The pace of construction is so swift that any status report these days gets overtaken rapidly by the arrival of new beams and columns, rebar and concrete, pipes and conduit. About 2,000 construction workers are on the job, weekends included, officials said, and that number will just keep rising. Visiting the site brings to mind the tumultuous first impressions of arrival in New York City: People, vehicles and objects are headed toward you from every direction at startling velocity, and the only prudent thing to do is to keep moving.
Two years ago, it was difficult to imagine how the Port Authority of New York and New Jersey, which owns the site of the trade center and is building most of it, could ever finish the eight-acre memorial in time for the 10th anniversary of the attack, on Sept. 11, 2011. Today, it is difficult to imagine what would stop them (though, given the site’s tortured history, the possibility shouldn’t be completely dismissed).

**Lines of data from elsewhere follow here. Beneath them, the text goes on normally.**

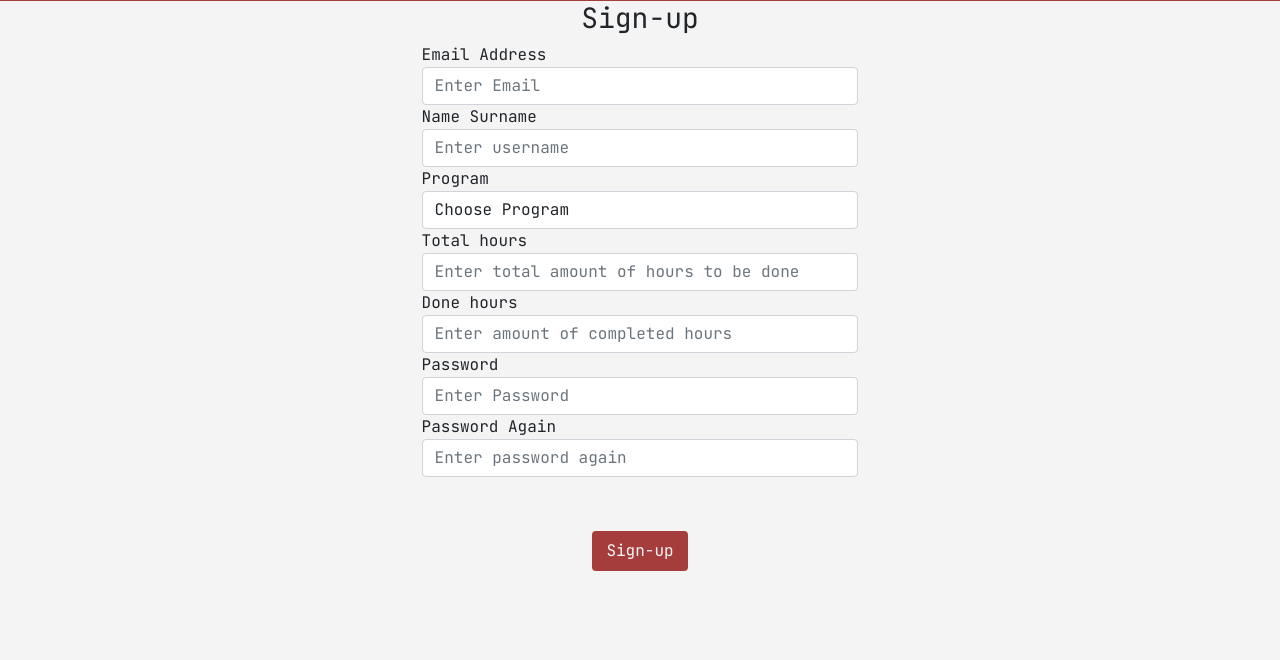
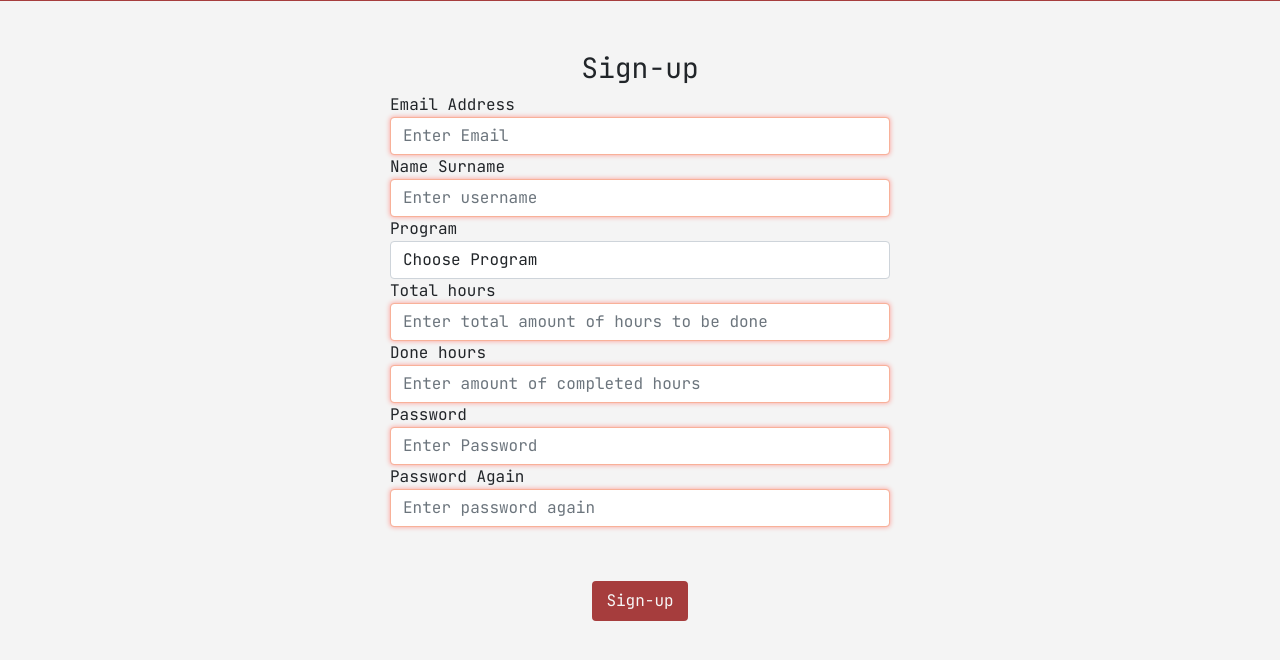
Before and after one commit to garudaenjoyer/good-opportunity-web-mini-project, a Flask app: page /sign-up in a window 1280 px wide. Shown: the part 85-745 px from the top of the page. Run offline with Flask 3, Linux system fonts and the light colour scheme; some libraries are stand-ins or nearby versions.

Commit message:
sign up fixed

```diff
--- a/website/static/styles/style.css
+++ b/website/static/styles/style.css
@@ -29,8 +29,16 @@ form {
     flex-direction: column;
 }
 #sign-up-form {
-    width: 40%;
+    margin-top: 50px;
+    width: 500px;
 }
+
+@media (max-width: 520px) {
+    #sign-up-form {
+        width: 300px;
+    }
+}
+
 .nav_button {
     display: flex;
     justify-content: space-between;
--- a/website/templates/home.html
+++ b/website/templates/home.html
@@ -85,9 +85,9 @@
     </ul>
 </div>
 <div class="grid-container" id="notes-container">
-    <!-- {% if current_user.is_authenticated %}
-        <a href="{{ url_for('opportunity_maker.generate_dummy_opportunities') }}">Generate Dummy Opportunities</a>
-    {% endif %} -->
+        <!-- {% if current_user.is_authenticated %}
+            <a href="{{ url_for('opportunity_maker.generate_dummy_opportunities') }}">Generate Dummy Opportunities</a>
+        {% endif %} -->
     {% for opportunity in opportunities %}
     <div class="col-12 col-md-4 col-lg-3 mb-4">
         <div class="card">
--- a/website/templates/sign-up.html
+++ b/website/templates/sign-up.html
@@ -3,16 +3,17 @@
 {% block content %}
 <!-- form: user_input -->
 <form method="POST"> <!-- form: posts data -->
-    <h3 align="center">
+
+    <div class="form-group" id="sign-up-form">
+        <h3 align="center">
         Sign-up
     </h3>
-    <div class="form-group" id="sign-up-form">
         <!-- Defines a label for an <input> element-->
         <label for='email'>Email Address</label>
         <input type="text"
         id="email"
         name="email"
-        class="form-control"
+        class="form-control highlightable"
         placeholder="Enter Email"
         value="{{ form_data.email }}"
         >
@@ -20,7 +21,7 @@
         <input type="text"
         id="username"
         name="username"
-        class="form-control"
+        class="form-control highlightable"
         placeholder="Enter username"
         value="{{ form_data.username }}"
         >
@@ -35,7 +36,7 @@
         <input type="number"
         id="total_hours"
         name="total_hours"
-        class="form-control"
+        class="form-control highlightable "
         placeholder="Enter total amount of hours to be done"
         value="{{ form_data.total_hours }}"
         >
@@ -43,7 +44,7 @@
         <input type="number"
         id="done_hours"
         name="done_hours"
-        class="form-control"
+        class="form-control highlightable"
         placeholder="Enter amount of completed hours"
         value="{{ form_data.done_hours }}"
         >
@@ -51,7 +52,7 @@
         <input type="password"
         id="password1"
         name="password1"
-        class="form-control"
+        class="form-control highlightable"
         placeholder="Enter Password"
         value="{{ form_data.password1 }}"
         >
@@ -59,7 +60,7 @@
         <input type="password"
         id="password2"
         name="password2"
-        class="form-control"
+        class="form-control highlightable"
         placeholder="Enter password again"
         value="{{ form_data.password2 }}"
         >
@@ -69,7 +70,6 @@
     </div>
     </div>
 </form>
-
 <script src="https://code.jquery.com/jquery-3.6.0.min.js"></script>
 <script>
     $(document).ready(function () {
```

The great square voids in the plaza marking where the twin towers stood are fully formed and almost entirely clad in charcoal-gray granite. Enormous pumps are standing by to send thousands of gallons of water cascading into the voids, creating what memorial officials say will be the largest human-engineered waterfalls in the United States. A metal fabricator in New Jersey is incising bronze panels with the names of all 2,982 victims of 9/11 and of the trade center bombing in 1993. And last weekend, 16 swamp white oaks began to take root on the plaza. Four hundred more will follow.
But in the public’s mind, it is still "ground zero" — as in, "When are they ever going to build something at ground zero?" Or as in, "ground zero mosque," the shorthand reference for the Islamic community center planned two blocks to the north. While much of the nation has been debating who should be allowed to build what on that site, a former Burlington Coat Factory store, little attention has been paid to the fact that things really are being built on the spot where something actually happened.
A recent editorial cartoon in The San Diego Union-Tribune depicted the Islamic center as a giant salt shaker on the "wound" of ground zero, drawn as an empty expanse of earth. Apart from the issue of the Islamic center, the cartoon stoked frustration among those working at the site. Just at the moment they have something to show for nine years’ effort — 300,000 square feet of underground space, the shell of New York’s third-largest train station and two skyscrapers on the rise — the image has been resurrected of a barren, silent pit.
There was some truth to that image as recently as 2008. The trade center site was a dust bowl in summer and mud pit in winter. The only visible sign of progress was the silvery 7 World Trade Center tower across Vesey Street.
So many conflicting demands were imposed on the site — it was to be a solemn memorial, a soaring commercial complex, a vital transportation hub, a vibrant retail destination and the keystone in Lower Manhattan’s revival — that none could advance. And the many competing players seemed unable to break the logjam for long. They addressed one another as "stakeholders" in public, but the stakes they wielded usually seemed destined for someone else’s back.
What seems, in retrospect, to have been a key turning point was the politically unpalatable prospect that the 10th anniversary would come and go without a permanent memorial. In 2008, prodded in part by Mayor Michael R. Bloomberg, who heads the memorial foundation, the Port Authority adopted new schedules, approaches and construction techniques. Dozens of firms, including many of the city’s leading developers, architects and engineers, are involved.
The progress since then has been visible, tangible and audible. You no longer have to be inside the sidewalk barriers to get that. Just stand on Church Street and take in the sight of two giant steel towers-to-be, framing a crazily angled forest of crane booms. Or you could try to cross Church Street against the frenzied, never-ending convoys of construction vehicles entering and exiting. Good luck.
Perhaps the most surprising phenomenon occurs at bedrock level, seven stories beneath the street, in the great chamber of what will someday be the National September 11 Memorial Museum. Here, the ceremonial "last column" from the twin towers already stands in a climate-controlled cocoon. At certain moments, the room echoes. Dull and distant noise is transformed into profound, inchoate reverberation.
As the ninth anniversary approaches, it has begun to sound like a memorial.